(RECORD SET)
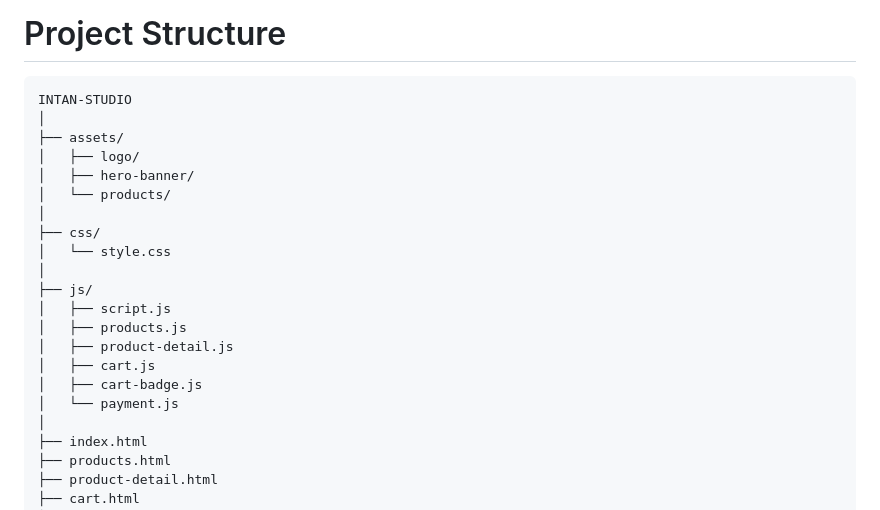
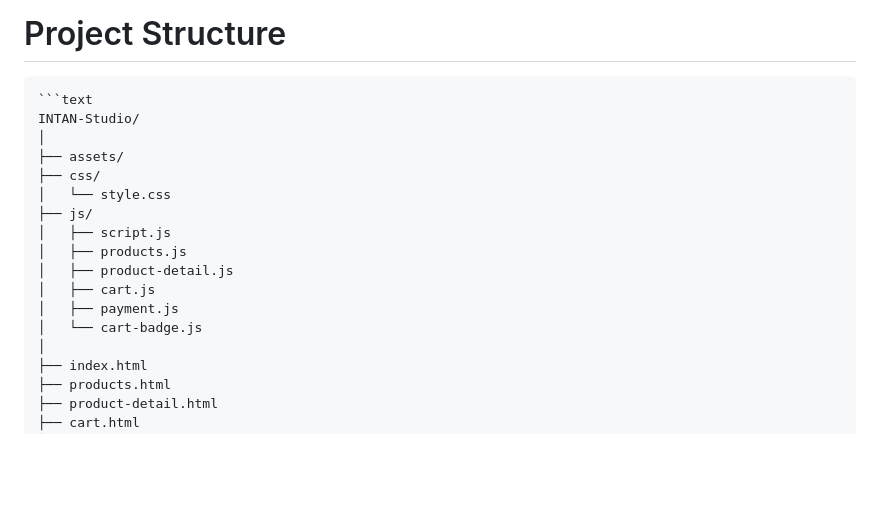
Before and after one commit to intanrahmasari/INTAN-Studio, a Markdown page: README.md, the part around the change. GitHub-like rendering; blank space fills up the shorter version.

Commit message:
Fix README project structure

````diff
--- a/README.md
+++ b/README.md
@@ -128,23 +128,19 @@ Future improvements may include:
 # Project Structure
 
 ```
-INTAN-STUDIO
+```text
+INTAN-Studio/
 │
 ├── assets/
-│   ├── logo/
-│   ├── hero-banner/
-│   └── products/
-│
 ├── css/
 │   └── style.css
-│
 ├── js/
 │   ├── script.js
 │   ├── products.js
 │   ├── product-detail.js
 │   ├── cart.js
-│   ├── cart-badge.js
-│   └── payment.js
+│   ├── payment.js
+│   └── cart-badge.js
 │
 ├── index.html
 ├── products.html
````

(THE PROBLEM)
Copy out all lines of the material containing the word "README".

(ANSWER FOR THIS EXERCISE)
Before and after one commit to intanrahmasari/INTAN-Studio, a Markdown page: README.md, the part around the change. GitHub-like rendering; blank space fills up the shorter version.
Fix README project structure
--- a/README.md
+++ b/README.md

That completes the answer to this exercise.